*What to do*
The records that follow are to be given again exactly, with their pictures omitted.

*Study material*

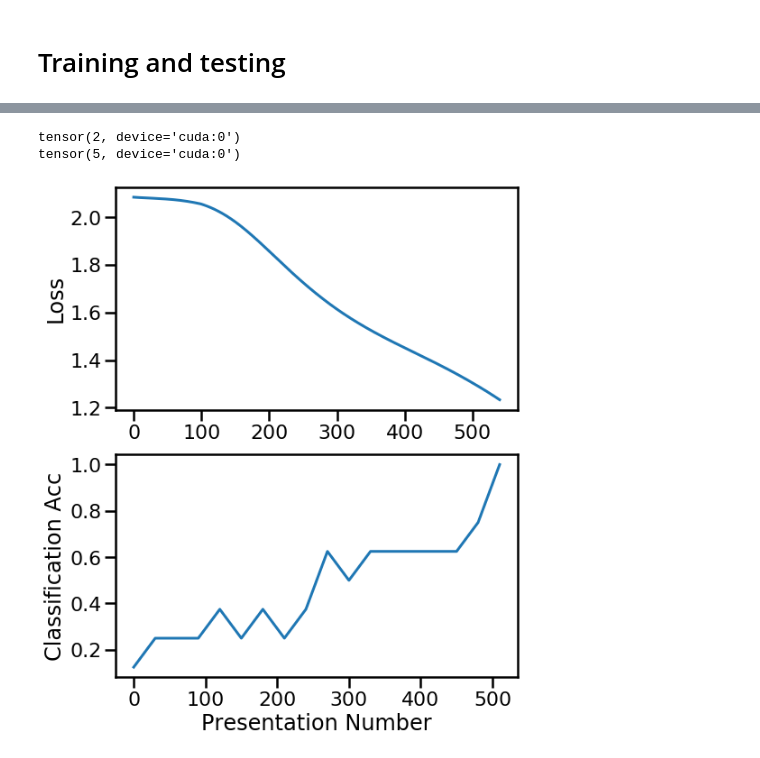
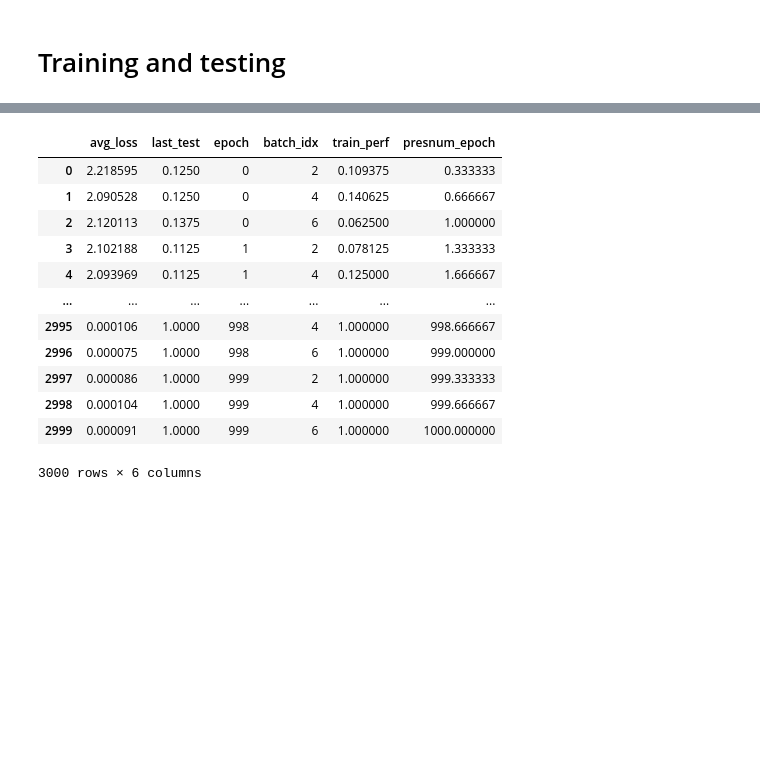
Before and after one commit to compmem/DeepSITH, a Jupyter notebook: experiments/Hateful8/hateful8.ipynb, the cells around one changed output, grey strips where cells are left out. Drawn from its saved outputs; the diff is of its cells as text; code cells hidden in the pictures; blank space fills up the shorter version.

```diff
--- a/experiments/Hateful8/hateful8.ipynb
+++ b/experiments/Hateful8/hateful8.ipynb
@@ -305,6 +295,0 @@ out = model(testing_signals)
-# %%
-print(out[0, -1].argmax())
-print(testing_class[0])
-# %% [output]
-tensor(2, device='cuda:0')
-tensor(5, device='cuda:0')
@@ -314,16 +295,0 @@ with open('filename.dill', 'wb') as handle:
-# %%
-fig = plt.figure(figsize=(8,10))
-ax = fig.add_subplot(2,1,1)
-ax.plot(perfs[-1]['loss'])
-ax.set_ylabel("Loss")
-#ax.set_xlabel("Presentation Number")
-
-ax = fig.add_subplot(2,1,2)
-dat = pd.DataFrame(perfs[-1]['perf'])
-ax.plot(np.arange(dat.shape[0])*30, dat)
-ax.set_ylabel("Classification Acc")
-ax.set_xlabel("Presentation Number")
-()
-plt.savefig(join("figs","DeepSith_training_H8"))
-# %% [output]
-[figure, removed]
@@ -329,0 +308,16 @@ plt.savefig(join("figs","DeepSith_training_H8"))
+# %%
+dat
+# %% [output]
+|  | avg_loss | last_test | epoch | batch_idx | train_perf | presnum_epoch |
+| 0 | 2.218595 | 0.1250 | 0 | 2 | 0.109375 | 0.333333 |
+| 1 | 2.090528 | 0.1250 | 0 | 4 | 0.140625 | 0.666667 |
+| 2 | 2.120113 | 0.1375 | 0 | 6 | 0.062500 | 1.000000 |
+| 3 | 2.102188 | 0.1125 | 1 | 2 | 0.078125 | 1.333333 |
+| 4 | 2.093969 | 0.1125 | 1 | 4 | 0.125000 | 1.666667 |
+| ... | ... | ... | ... | ... | ... | ... |
+| 2995 | 0.000106 | 1.0000 | 998 | 4 | 1.000000 | 998.666667 |
+| 2996 | 0.000075 | 1.0000 | 998 | 6 | 1.000000 | 999.000000 |
+| 2997 | 0.000086 | 1.0000 | 999 | 2 | 1.000000 | 999.333333 |
+| 2998 | 0.000104 | 1.0000 | 999 | 4 | 1.000000 | 999.666667 |
+| 2999 | 0.000091 | 1.0000 | 999 | 6 | 1.000000 | 1000.000000 |
+3000 rows × 6 columns
```
Also changed, not shown: parts of 15 cells of this notebook, 4 other files.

*Written response*
Before and after one commit to compmem/DeepSITH, a Jupyter notebook: experiments/Hateful8/hateful8.ipynb, the cells around one changed output, grey strips where cells are left out. Drawn from its saved outputs; the diff is of its cells as text; code cells hidden in the pictures; blank space fills up the shorter version.

```diff
--- a/experiments/Hateful8/hateful8.ipynb
+++ b/experiments/Hateful8/hateful8.ipynb
@@ -305,6 +295,0 @@ out = model(testing_signals)
-# %%
-print(out[0, -1].argmax())
-print(testing_class[0])
-# %% [output]
-tensor(2, device='cuda:0')
-tensor(5, device='cuda:0')
@@ -314,16 +295,0 @@ with open('filename.dill', 'wb') as handle:
-# %%
-fig = plt.figure(figsize=(8,10))
-ax = fig.add_subplot(2,1,1)
-ax.plot(perfs[-1]['loss'])
-ax.set_ylabel("Loss")
-#ax.set_xlabel("Presentation Number")
-
-ax = fig.add_subplot(2,1,2)
-dat = pd.DataFrame(perfs[-1]['perf'])
-ax.plot(np.arange(dat.shape[0])*30, dat)
-ax.set_ylabel("Classification Acc")
-ax.set_xlabel("Presentation Number")
-()
-plt.savefig(join("figs","DeepSith_training_H8"))
-# %% [output]
-[figure, removed]
@@ -329,0 +308,16 @@ plt.savefig(join("figs","DeepSith_training_H8"))
+# %%
+dat
+# %% [output]
+|  | avg_loss | last_test | epoch | batch_idx | train_perf | presnum_epoch |
+| 0 | 2.218595 | 0.1250 | 0 | 2 | 0.109375 | 0.333333 |
+| 1 | 2.090528 | 0.1250 | 0 | 4 | 0.140625 | 0.666667 |
+| 2 | 2.120113 | 0.1375 | 0 | 6 | 0.062500 | 1.000000 |
+| 3 | 2.102188 | 0.1125 | 1 | 2 | 0.078125 | 1.333333 |
+| 4 | 2.093969 | 0.1125 | 1 | 4 | 0.125000 | 1.666667 |
+| ... | ... | ... | ... | ... | ... | ... |
+| 2995 | 0.000106 | 1.0000 | 998 | 4 | 1.000000 | 998.666667 |
+| 2996 | 0.000075 | 1.0000 | 998 | 6 | 1.000000 | 999.000000 |
+| 2997 | 0.000086 | 1.0000 | 999 | 2 | 1.000000 | 999.333333 |
+| 2998 | 0.000104 | 1.0000 | 999 | 4 | 1.000000 | 999.666667 |
+| 2999 | 0.000091 | 1.0000 | 999 | 6 | 1.000000 | 1000.000000 |
+3000 rows × 6 columns
```
Also changed, not shown: parts of 15 cells of this notebook, 4 other files.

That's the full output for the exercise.